There are a lot of things that come with owning a penis, and unfortunately the prospect of the occasional itchy penis is one of them. Although having to scratch every now and then is not a big deal, it can become annoying, distracting and downright embarrassing when that itching becomes chronic - such as is typically the case when the cause of that itch is the dreaded pubic lice. Paying enhanced attention to penis health can help diminish the chance of acquiring pubic lice. But even so, accidents can happen, and a man should be prepared to know how to deal with these unwelcome visitors.

So what are pubic lice?

Most adults can recall "lice scares" at their schools, incidences in which a child brought head lice to school, which spread from one student to the next. Pubic lice are related to head lice, but fortunately are not as easily spread.

More commonly referred to as crabs (due to their crab-like appearance), pubic lice are tiny - usually less than one-tenth of an inch. They are parasites that typically live in the groin, although occasionally they can be found in other hairy parts of the body, such as the armpits or the chest. These tiny insects are harmless in the sense that they don’t spread disease, but once they get in the skin and start feeding, they produce a hard-to-resist urge to scratch.

Most of the time, pubic lice are passed on through skin-on-skin contact while having sex; more rarely, they can be caught from the bedsheets or towels of an infected person. Since the lice tend to congregate in the pubic hair rather than on the penis shaft, wearing a condom is not usually effective in preventing pubic lice from spreading.
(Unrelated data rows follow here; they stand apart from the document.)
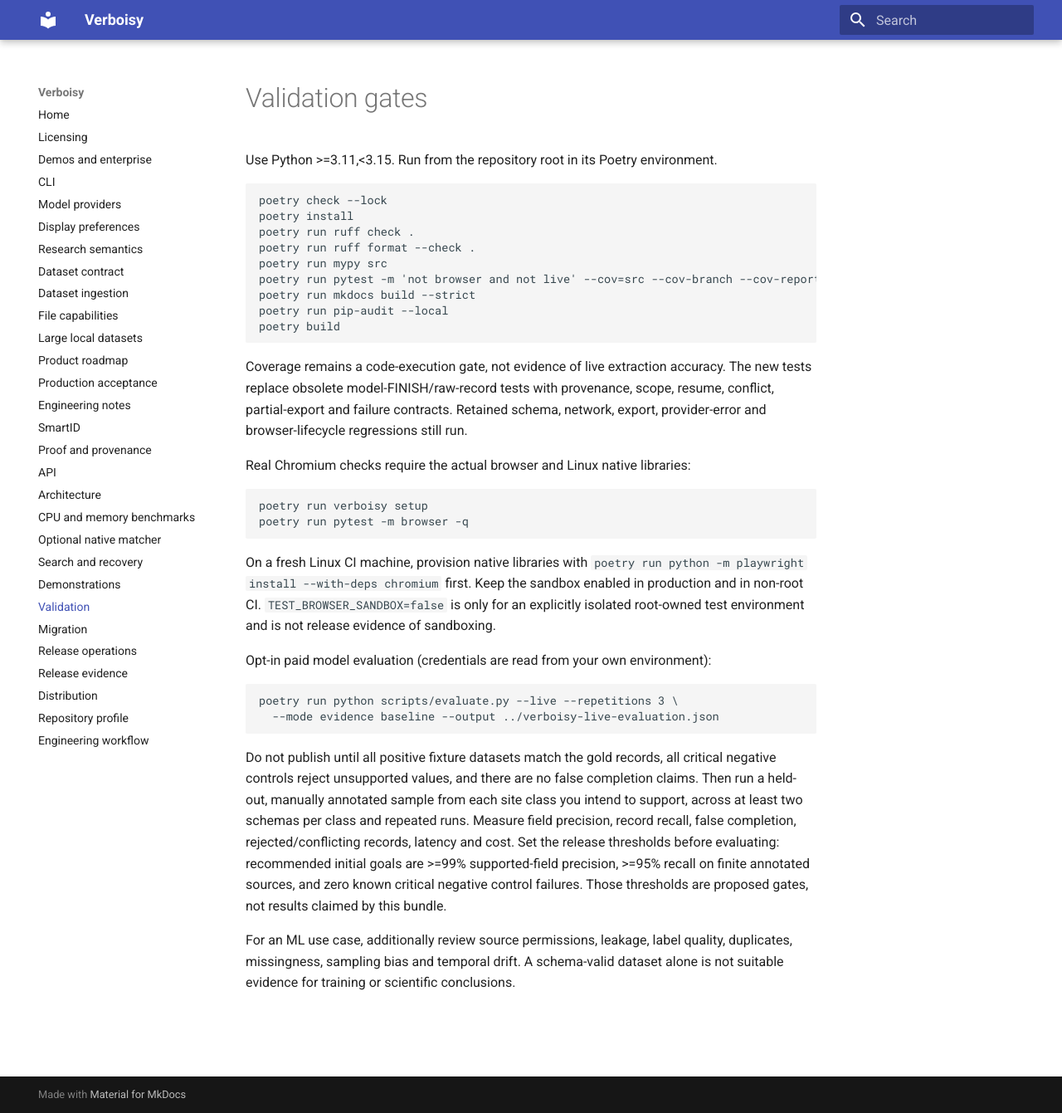
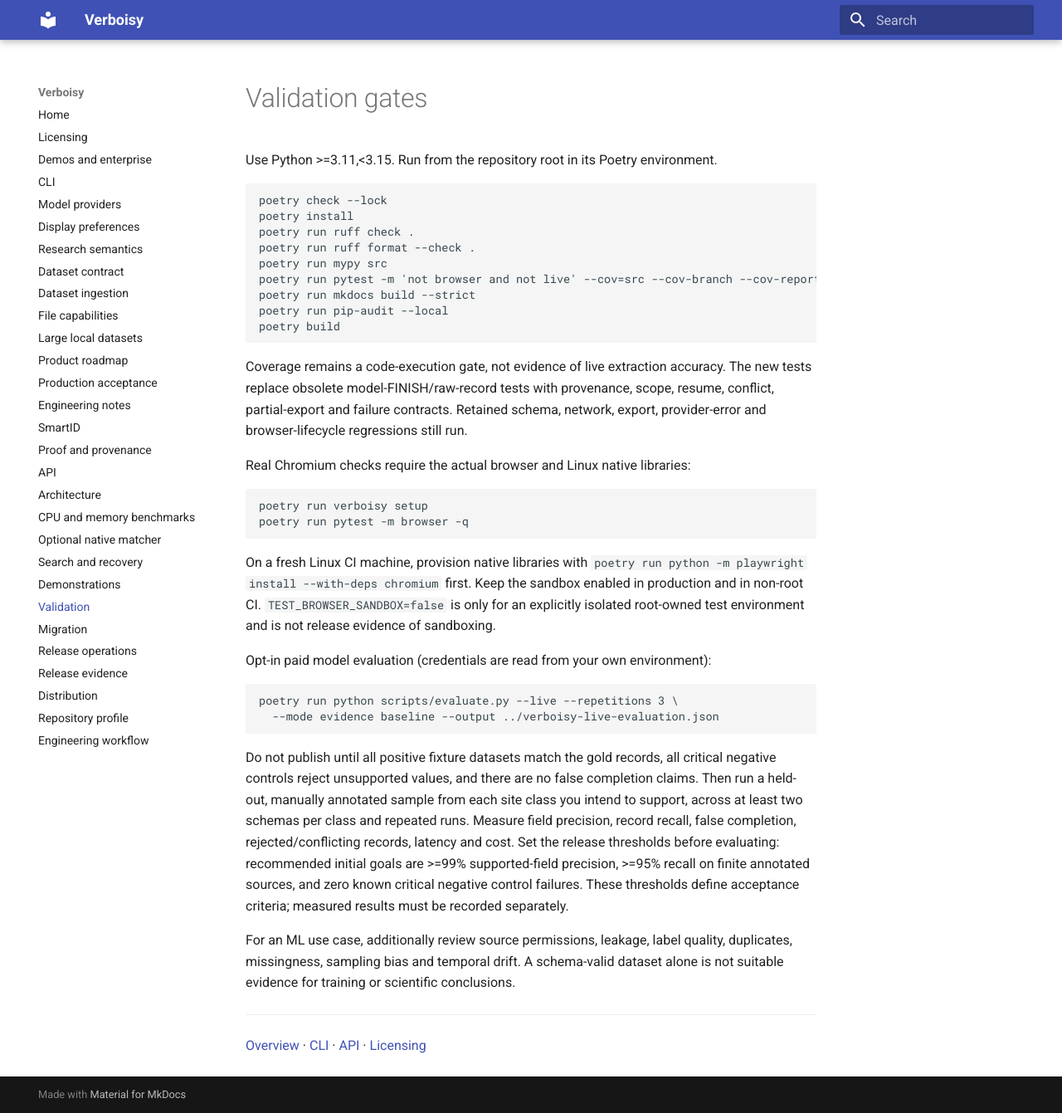
Before and after one commit to EmanueleTorrisi/verboisy, an MkDocs documentation site: the page built from docs/validation.md, in a window 1280 px wide and 1341 px high. Shown: the whole window at 83% size. Built offline with MkDocs 1.6.1 and Material for MkDocs 9.7.7, drawn with Linux system fonts in a browser that asks for light colours.

Commit message:
docs: distinguish validation criteria from measured outcomes

```diff
--- a/docs/validation.md
+++ b/docs/validation.md
@@ -47,8 +47,12 @@
 record recall, false completion, rejected/conflicting records, latency and cost. Set the
 release thresholds before evaluating: recommended initial goals are >=99% supported-field
 precision, >=95% recall on finite annotated sources, and zero known critical negative
-control failures. Those thresholds are proposed gates, not results claimed by this bundle.
+control failures. These thresholds define acceptance criteria; measured results must be recorded separately.
 
 For an ML use case, additionally review source permissions, leakage, label quality,
 duplicates, missingness, sampling bias and temporal drift. A schema-valid dataset alone
 is not suitable evidence for training or scientific conclusions.
+
+---
+
+[Overview](index.md) · [CLI](cli.md) · [API](api.md) · [Licensing](licensing.md)
```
Since the lice tend to make their home in pubic hair, it has often been assumed that shaving the penis area is a good way to rid the body of these pests. The theory is that often the act of shaving itself will get rid of the lice, and the absence of a warm, hairy place to hide will make it easy to spot and dispose of any lingering invaders.

But that’s not really a correct assumption. While it’s true that the razor can dispose of some of these crabs, it catches only a small percentage of them. Many more are left on the skin, and because they are so small, it is difficult to find them with the naked eye.

So does that mean a guy shouldn’t shave? Not at all. While shaving the crotch may not cure an itchy penis caused by pubic lice, it does make the area more inhospitable to them and also makes it easier for a doctor to spot them with a magnifying lens. In addition, the absence of a thick thatch of hair makes it easier to apply products that can be helpful in getting rid of the pests.

After shaving

Once the area has been shaved, it is more receptive to medications that can kill the pubic lice. Although there are over-the-counter medications that work well, it’s wise to check with a doctor first to determine the most effective course of action to take.

Pubic lice are more an annoyance than anything else, but an itchy penis can cause a man embarrassment and be bad for his self-esteem. The urge to scratch can be decreased via regular use of a superior penis health crème (health professionals recommend Man1 Man Oil, which is clinically proven mild and safe for skin). Penis skin that is well-hydrated is less likely to require itching, so using a crème with a combination of excellent moisturizers (such as Shea butter and vitamin E) is strongly encouraged. In addition, be sure the crème is equipped to keep the penis skin is overall good health; a crème with alpha lipoic acid, a powerful antioxidant that fights free radicals and resultant oxidative stress, can be especially beneficial.